Amazing Grace, 2018.
Directed by Sydney Pollack and Alan Elliott.
Featuring Aretha Franklin and James Cleveland.
A documentary recorded at the 1972 taping of the titular Aretha Franklin album – the highest selling live gospel release of all time.
Aretha Franklin has one of the most goosebump-inducing voices in the history of music. That much is more or less an accepted fact. Amazing Grace is a film that essentially features that once in a generation voice without much else going on, and it’s more than enough to sustain a movie.
And the story behind this particular movie is a fascinating one. In 1972, Warner Bros recruited acclaimed director Sydney Pollack to shoot documentary footage of Franklin’s live recording of the Amazing Grace album over two nights at the New Temple Missionary Baptist Church in LA. Due to difficulties with synchronising the picture and audio, the film was never released and Franklin would later take legal action to block attempts by producer Alan Elliott to release the movie after he bought the footage in the noughties. Elliott did, however, reach an agreement with Franklin’s family after her death August 2018, which has brought the movie to screens.
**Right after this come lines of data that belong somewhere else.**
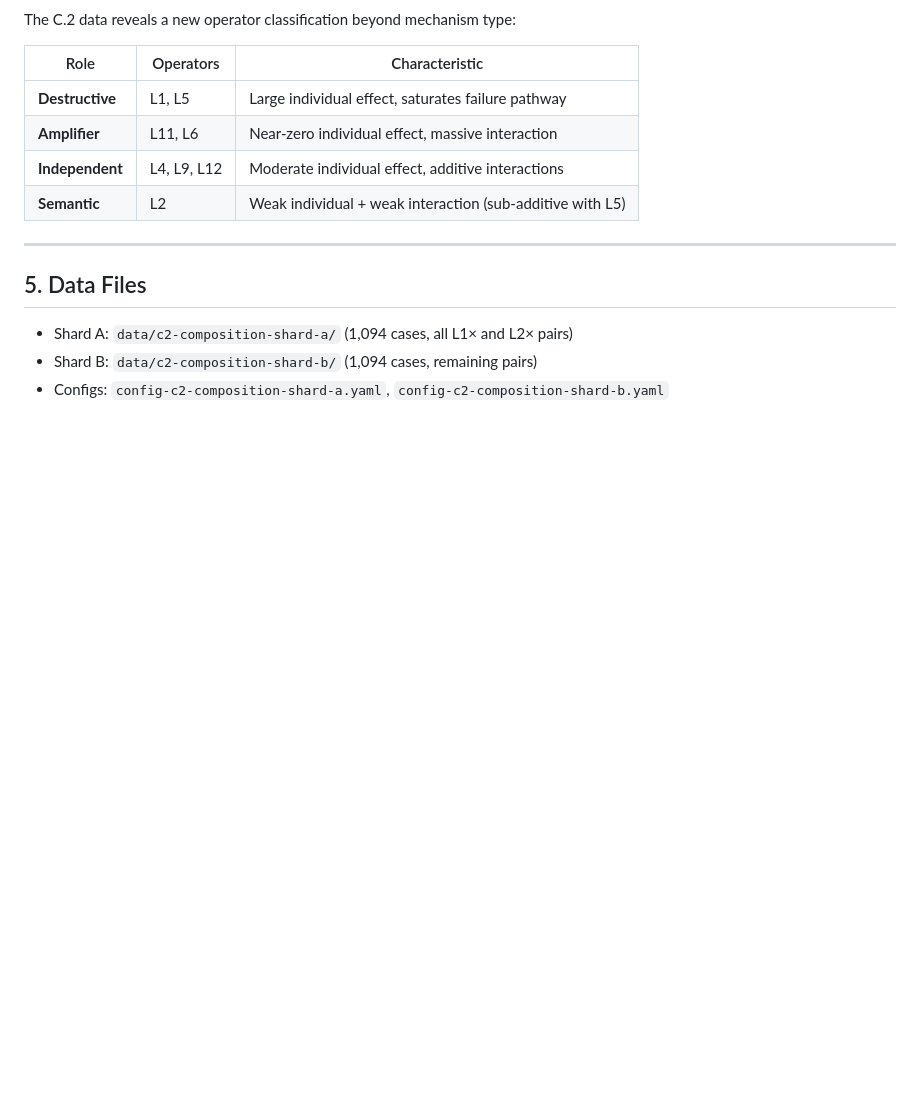
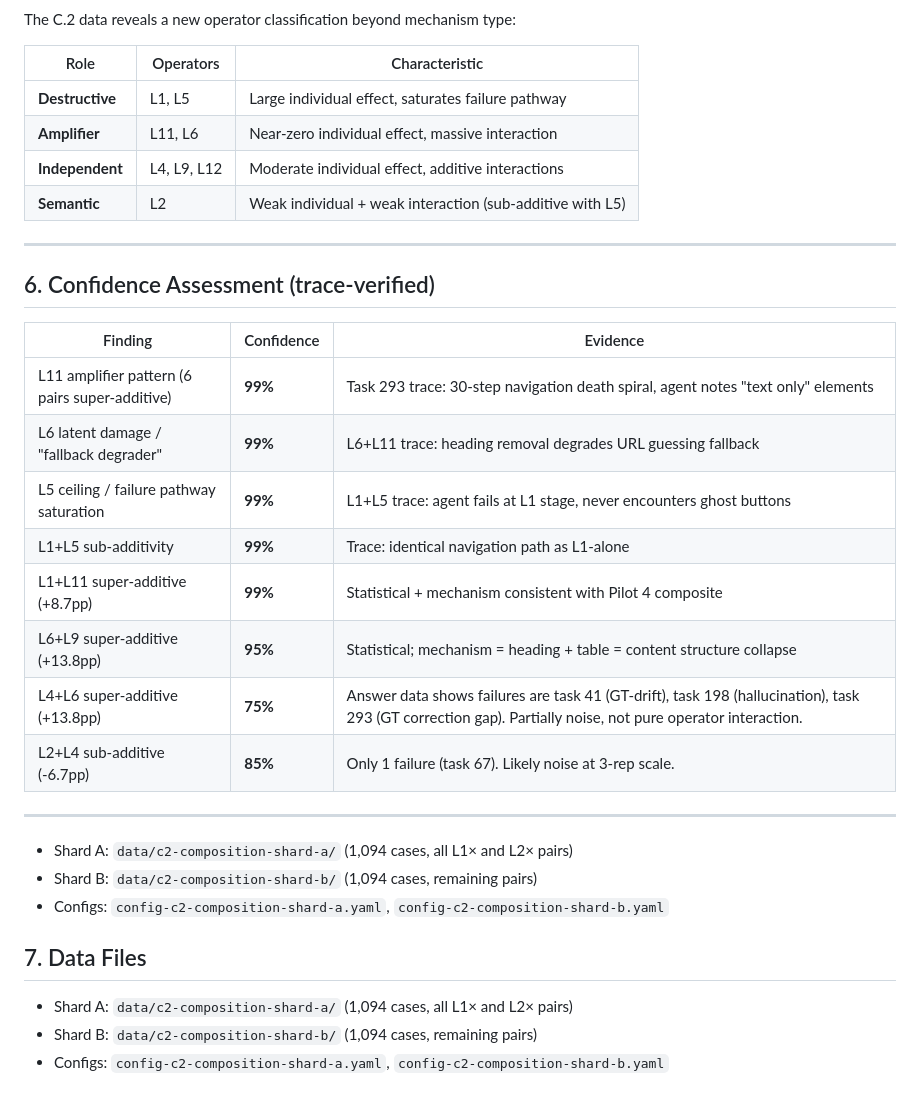
Before and after one commit to Alex-jjh/ai-agent-accessibility, a Markdown page: docs/analysis/mode-a-C2-composition-analysis.md, the part around the change. Drawn GitHub-style; blank space fills up the shorter version.

Commit message:
docs: add C.2 confidence assessment with L4+L6 trace verification
L4+L6 (+13.8pp) investigated via answer data:
- Task 41: GT-drift (not operator effect)
- Task 198: hallucinated customer name
- Task 293: GT correction gap (answer is actually correct)
- Task 67: baseline noise (1/3 partial)
Confidence downgraded to 75% — partially noise, not pure interaction.

All other C.2 findings remain at ≥95% confidence.

```diff
--- a/docs/analysis/mode-a-C2-composition-analysis.md
+++ b/docs/analysis/mode-a-C2-composition-analysis.md
@@ -163,8 +163,28 @@ The C.2 data reveals a new operator classification beyond mechanism type:
 
 ---
 
-## 5. Data Files
+## 6. Confidence Assessment (trace-verified)
+
+| Finding | Confidence | Evidence |
+|---------|-----------|----------|
+| L11 amplifier pattern (6 pairs super-additive) | **99%** | Task 293 trace: 30-step navigation death spiral, agent notes "text only" elements |
+| L6 latent damage / "fallback degrader" | **99%** | L6+L11 trace: heading removal degrades URL guessing fallback |
+| L5 ceiling / failure pathway saturation | **99%** | L1+L5 trace: agent fails at L1 stage, never encounters ghost buttons |
+| L1+L5 sub-additivity | **99%** | Trace: identical navigation path as L1-alone |
+| L1+L11 super-additive (+8.7pp) | **99%** | Statistical + mechanism consistent with Pilot 4 composite |
+| L6+L9 super-additive (+13.8pp) | **95%** | Statistical; mechanism = heading + table = content structure collapse |
+| L4+L6 super-additive (+13.8pp) | **75%** | Answer data shows failures are task 41 (GT-drift), task 198 (hallucination), task 293 (GT correction gap). Partially noise, not pure operator interaction. |
+| L2+L4 sub-additive (-6.7pp) | **85%** | Only 1 failure (task 67). Likely noise at 3-rep scale. |
+
+---
 
 - Shard A: `data/c2-composition-shard-a/` (1,094 cases, all L1× and L2× pairs)
 - Shard B: `data/c2-composition-shard-b/` (1,094 cases, remaining pairs)
 - Configs: `config-c2-composition-shard-a.yaml`, `config-c2-composition-shard-b.yaml`
+
+
+## 7. Data Files
+
+- Shard A: `data/c2-composition-shard-a/` (1,094 cases, all L1× and L2× pairs)
+- Shard B: `data/c2-composition-shard-b/` (1,094 cases, remaining pairs)
+- Configs: `config-c2-composition-shard-a.yaml`, `config-c2-composition-shard-b.yaml`
```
If ever a movie had the ability to evoke the raucous, celebratory intimacy of a church choir performance, Amazing Grace is that film. With the charismatic Reverend James Cleveland serving as master of ceremonies, as well as joining Franklin on several of the tracks, there’s a real sense of joy that permeates the proceedings. The decision to record the album in its natural environment is a masterstroke that pays off, elevating the music and the singers to a higher level.
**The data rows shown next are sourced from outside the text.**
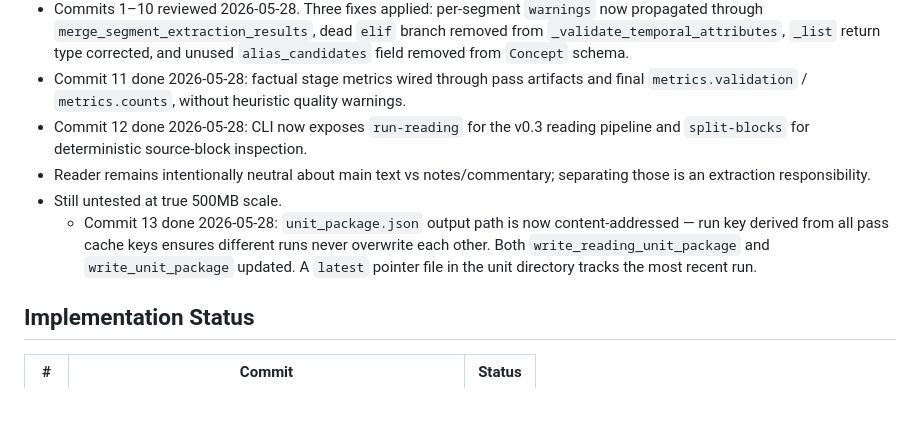
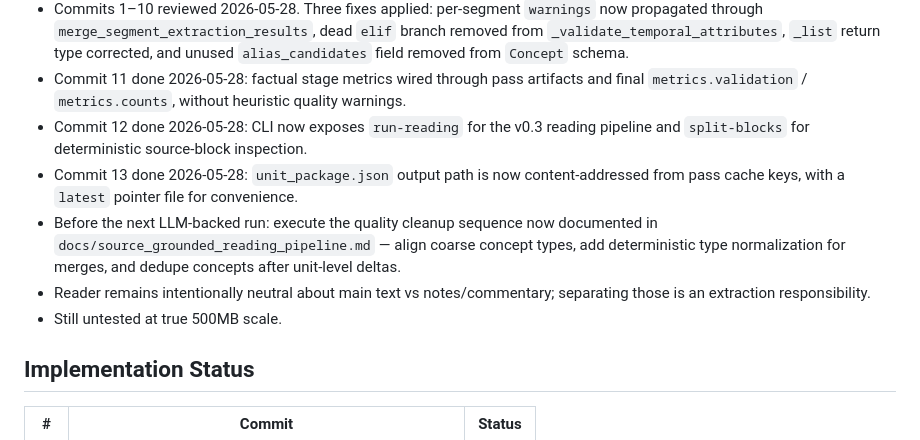
Before and after one commit to WenqinSHAO/tilusion, a Markdown page: PROGRESS.md, the part around the change. Drawn GitHub-style; blank space fills up the shorter version.

```diff
--- a/PROGRESS.md
+++ b/PROGRESS.md
@@ -55,9 +55,10 @@
 - Commits 1–10 reviewed 2026-05-28. Three fixes applied: per-segment `warnings` now propagated through `merge_segment_extraction_results`, dead `elif` branch removed from `_validate_temporal_attributes`, `_list` return type corrected, and unused `alias_candidates` field removed from `Concept` schema.
 - Commit 11 done 2026-05-28: factual stage metrics wired through pass artifacts and final `metrics.validation` / `metrics.counts`, without heuristic quality warnings.
 - Commit 12 done 2026-05-28: CLI now exposes `run-reading` for the v0.3 reading pipeline and `split-blocks` for deterministic source-block inspection.
+- Commit 13 done 2026-05-28: `unit_package.json` output path is now content-addressed from pass cache keys, with a `latest` pointer file for convenience.
+- Before the next LLM-backed run: execute the quality cleanup sequence now documented in `docs/source_grounded_reading_pipeline.md` — align coarse concept types, add deterministic type normalization for merges, and dedupe concepts after unit-level deltas.
 - Reader remains intentionally neutral about main text vs notes/commentary; separating those is an extraction responsibility.
 - Still untested at true 500MB scale.
-  - Commit 13 done 2026-05-28: `unit_package.json` output path is now content-addressed — run key derived from all pass cache keys ensures different runs never overwrite each other. Both `write_reading_unit_package` and `write_unit_package` updated. A `latest` pointer file in the unit directory tracks the most recent run.
 
 ## Implementation Status
 
```
Also changed, not shown: docs/source_grounded_reading_pipeline.md (+18 -0 lines).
With that said, Amazing Grace – like just about every other concert film ever made – is an odd experience to watch in a cinema. I recognise this is a problem with me, rather than the movie, but the notion of simply watching a concert on the big screen is not one that has ever particularly appealed to me. This is doubly true with gospel music, which relies on the power of the voice in question, rather than any production, staging or spectacular performance. Franklin’s vocals are magical, but the transition to film doesn’t enhance her performance in any way.
In short, your enjoyment of Amazing Grace rather comes down to your affection for Franklin and for gospel music in general. Fans will be absolutely spellbound by Franklin’s obvious ability and the simple power of the music and her talent is undeniable even to those who lack the same affection for these classic songs. It’s great that this material is finally seeing the light of the day, but it’s inessential viewing for all but the most ardent of fans.
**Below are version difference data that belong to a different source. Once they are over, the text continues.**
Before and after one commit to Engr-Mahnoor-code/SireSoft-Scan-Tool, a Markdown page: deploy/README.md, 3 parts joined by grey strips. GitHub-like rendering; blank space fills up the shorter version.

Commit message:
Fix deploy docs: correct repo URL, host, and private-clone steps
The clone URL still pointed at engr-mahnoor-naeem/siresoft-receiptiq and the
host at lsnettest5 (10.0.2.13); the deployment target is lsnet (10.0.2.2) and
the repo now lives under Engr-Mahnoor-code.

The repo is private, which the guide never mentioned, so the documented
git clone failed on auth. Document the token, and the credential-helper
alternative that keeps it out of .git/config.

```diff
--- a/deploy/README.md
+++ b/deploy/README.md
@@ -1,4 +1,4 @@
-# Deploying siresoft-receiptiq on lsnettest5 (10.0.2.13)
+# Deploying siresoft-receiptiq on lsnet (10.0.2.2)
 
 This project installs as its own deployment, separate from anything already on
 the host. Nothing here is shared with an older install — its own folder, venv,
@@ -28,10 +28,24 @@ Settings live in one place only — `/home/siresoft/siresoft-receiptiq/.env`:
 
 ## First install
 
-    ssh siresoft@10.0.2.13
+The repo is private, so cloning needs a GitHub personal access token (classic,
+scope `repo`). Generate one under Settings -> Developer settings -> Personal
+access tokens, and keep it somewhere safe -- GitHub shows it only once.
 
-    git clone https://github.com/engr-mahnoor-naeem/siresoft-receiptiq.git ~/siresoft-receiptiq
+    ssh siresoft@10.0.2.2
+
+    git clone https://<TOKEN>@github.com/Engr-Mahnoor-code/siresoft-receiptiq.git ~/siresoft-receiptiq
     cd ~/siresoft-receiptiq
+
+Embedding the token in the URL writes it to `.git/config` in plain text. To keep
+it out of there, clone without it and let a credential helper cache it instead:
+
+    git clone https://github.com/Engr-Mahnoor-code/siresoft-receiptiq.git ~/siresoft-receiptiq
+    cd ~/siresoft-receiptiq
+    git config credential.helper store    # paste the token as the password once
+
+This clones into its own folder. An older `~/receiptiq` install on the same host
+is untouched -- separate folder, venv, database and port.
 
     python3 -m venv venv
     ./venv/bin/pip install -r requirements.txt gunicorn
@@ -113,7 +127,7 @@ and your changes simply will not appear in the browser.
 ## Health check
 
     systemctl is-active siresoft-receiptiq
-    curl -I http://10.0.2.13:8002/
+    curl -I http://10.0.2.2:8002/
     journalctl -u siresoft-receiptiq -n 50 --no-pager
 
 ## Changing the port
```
Flickering Myth Rating – Film: ★ ★ ★ / Movie: ★ ★ ★
Tom Beasley is a freelance film journalist and wrestling fan. Follow him on Twitter via @TomJBeasley for movie opinions, wrestling stuff and puns.